In a quantum dot in the Kondo regime, electrical charges are effectively frozen, but the quantum dot remains electrically conducting owing to strong electron-electron correlations.

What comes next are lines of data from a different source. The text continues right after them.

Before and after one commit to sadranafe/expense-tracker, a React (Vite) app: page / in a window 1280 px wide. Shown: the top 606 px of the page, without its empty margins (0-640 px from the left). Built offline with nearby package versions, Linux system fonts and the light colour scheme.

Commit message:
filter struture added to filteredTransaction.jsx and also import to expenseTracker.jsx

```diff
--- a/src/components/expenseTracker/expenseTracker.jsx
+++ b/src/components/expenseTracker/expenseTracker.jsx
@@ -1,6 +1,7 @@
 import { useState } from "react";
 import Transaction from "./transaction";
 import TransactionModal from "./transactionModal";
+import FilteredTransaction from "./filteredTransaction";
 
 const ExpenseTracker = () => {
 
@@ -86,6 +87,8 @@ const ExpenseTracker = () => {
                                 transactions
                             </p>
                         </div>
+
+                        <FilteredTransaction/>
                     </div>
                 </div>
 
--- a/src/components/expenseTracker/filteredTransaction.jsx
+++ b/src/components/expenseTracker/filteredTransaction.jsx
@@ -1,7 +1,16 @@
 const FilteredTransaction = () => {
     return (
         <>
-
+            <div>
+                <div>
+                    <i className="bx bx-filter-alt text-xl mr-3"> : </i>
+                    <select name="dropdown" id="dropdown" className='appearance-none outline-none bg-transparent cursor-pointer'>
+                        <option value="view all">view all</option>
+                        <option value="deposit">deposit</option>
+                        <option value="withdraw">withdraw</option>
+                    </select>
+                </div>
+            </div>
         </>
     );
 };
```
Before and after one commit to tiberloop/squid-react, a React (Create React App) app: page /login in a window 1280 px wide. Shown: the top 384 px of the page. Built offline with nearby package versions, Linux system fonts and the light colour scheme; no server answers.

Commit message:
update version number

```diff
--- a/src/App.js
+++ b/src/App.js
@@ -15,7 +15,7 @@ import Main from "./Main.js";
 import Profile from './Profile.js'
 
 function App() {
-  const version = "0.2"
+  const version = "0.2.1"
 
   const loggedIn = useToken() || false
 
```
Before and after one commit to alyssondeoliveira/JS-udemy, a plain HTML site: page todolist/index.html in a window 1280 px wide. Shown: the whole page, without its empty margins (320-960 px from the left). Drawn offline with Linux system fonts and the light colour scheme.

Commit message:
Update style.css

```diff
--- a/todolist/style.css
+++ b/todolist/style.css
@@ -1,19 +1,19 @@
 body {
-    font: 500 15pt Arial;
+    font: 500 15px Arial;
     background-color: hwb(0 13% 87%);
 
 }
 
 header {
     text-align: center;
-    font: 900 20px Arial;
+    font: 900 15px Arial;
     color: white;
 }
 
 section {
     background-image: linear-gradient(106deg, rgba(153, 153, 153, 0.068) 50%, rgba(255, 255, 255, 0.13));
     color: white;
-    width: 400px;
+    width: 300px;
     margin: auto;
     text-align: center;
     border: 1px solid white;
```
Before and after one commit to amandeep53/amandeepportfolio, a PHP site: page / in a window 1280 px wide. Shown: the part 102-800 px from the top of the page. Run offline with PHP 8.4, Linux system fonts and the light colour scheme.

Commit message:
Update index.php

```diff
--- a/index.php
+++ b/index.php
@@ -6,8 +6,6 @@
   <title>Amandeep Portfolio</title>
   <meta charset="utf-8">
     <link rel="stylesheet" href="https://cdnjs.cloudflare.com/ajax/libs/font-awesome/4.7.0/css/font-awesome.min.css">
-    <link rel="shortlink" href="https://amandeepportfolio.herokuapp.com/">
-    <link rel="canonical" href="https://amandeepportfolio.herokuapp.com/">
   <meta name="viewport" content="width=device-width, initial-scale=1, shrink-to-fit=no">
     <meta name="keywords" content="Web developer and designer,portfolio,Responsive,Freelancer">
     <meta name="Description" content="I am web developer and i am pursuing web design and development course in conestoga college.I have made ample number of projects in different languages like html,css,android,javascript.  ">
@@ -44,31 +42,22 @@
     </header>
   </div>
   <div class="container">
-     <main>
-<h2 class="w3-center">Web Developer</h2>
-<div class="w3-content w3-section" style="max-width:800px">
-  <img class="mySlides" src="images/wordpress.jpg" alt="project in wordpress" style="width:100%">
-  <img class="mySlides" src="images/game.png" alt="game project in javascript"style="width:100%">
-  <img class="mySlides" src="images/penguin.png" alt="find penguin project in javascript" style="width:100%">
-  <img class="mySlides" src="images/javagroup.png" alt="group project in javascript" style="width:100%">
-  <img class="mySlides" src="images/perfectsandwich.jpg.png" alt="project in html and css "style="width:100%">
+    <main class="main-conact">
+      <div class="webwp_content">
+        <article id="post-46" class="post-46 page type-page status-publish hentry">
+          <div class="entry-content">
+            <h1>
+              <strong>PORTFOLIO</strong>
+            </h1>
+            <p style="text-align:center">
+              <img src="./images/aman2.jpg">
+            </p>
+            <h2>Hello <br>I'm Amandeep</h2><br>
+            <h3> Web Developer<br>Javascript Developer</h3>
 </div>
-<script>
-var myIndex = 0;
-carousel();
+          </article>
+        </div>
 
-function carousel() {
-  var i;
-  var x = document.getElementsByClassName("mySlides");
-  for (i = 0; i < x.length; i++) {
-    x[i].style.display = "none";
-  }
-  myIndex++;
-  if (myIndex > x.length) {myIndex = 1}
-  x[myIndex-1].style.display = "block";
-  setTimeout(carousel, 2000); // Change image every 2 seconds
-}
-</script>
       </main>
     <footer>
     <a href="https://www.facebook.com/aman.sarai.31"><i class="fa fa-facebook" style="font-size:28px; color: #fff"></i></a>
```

The ability to control electronic states at the nanoscale has contributed to our modern understanding of condensed matter. In particular, quantum dot circuits represent model systems for the study of strong electronic correlations, epitomized by the Kondo effect1,2,3. We use circuit quantum electrodynamics architectures to study the internal degrees of freedom of this many-body phenomenon. Specifically, we couple a quantum dot to a high-quality-factor microwave cavity to measure with exceptional sensitivity the dot's electronic compressibility, that is, its ability to accommodate charges. Because electronic compressibility corresponds solely to the charge response of the electronic system, it is not equivalent to the conductance, which generally involves other degrees of freedom such as spin. Here, by performing dual conductance and compressibility measurements in the Kondo regime, we uncover directly the charge dynamics of this peculiar mechanism of electron transfer. The Kondo resonance, visible in transport measurements, is found to be ‘transparent' to microwave photons trapped in the high-quality cavity, thereby revealing that (in such a many-body resonance) finite conduction is achieved from a charge frozen by Coulomb interaction. This freezing of charge dynamics4,5,6 is in contrast to the physics of a free electron gas. We anticipate that the tools of cavity quantum electrodynamics could be used in other types of mesoscopic circuits with many-body correlations7,8, providing a model system in which to perform quantum simulation of fermion-boson problems.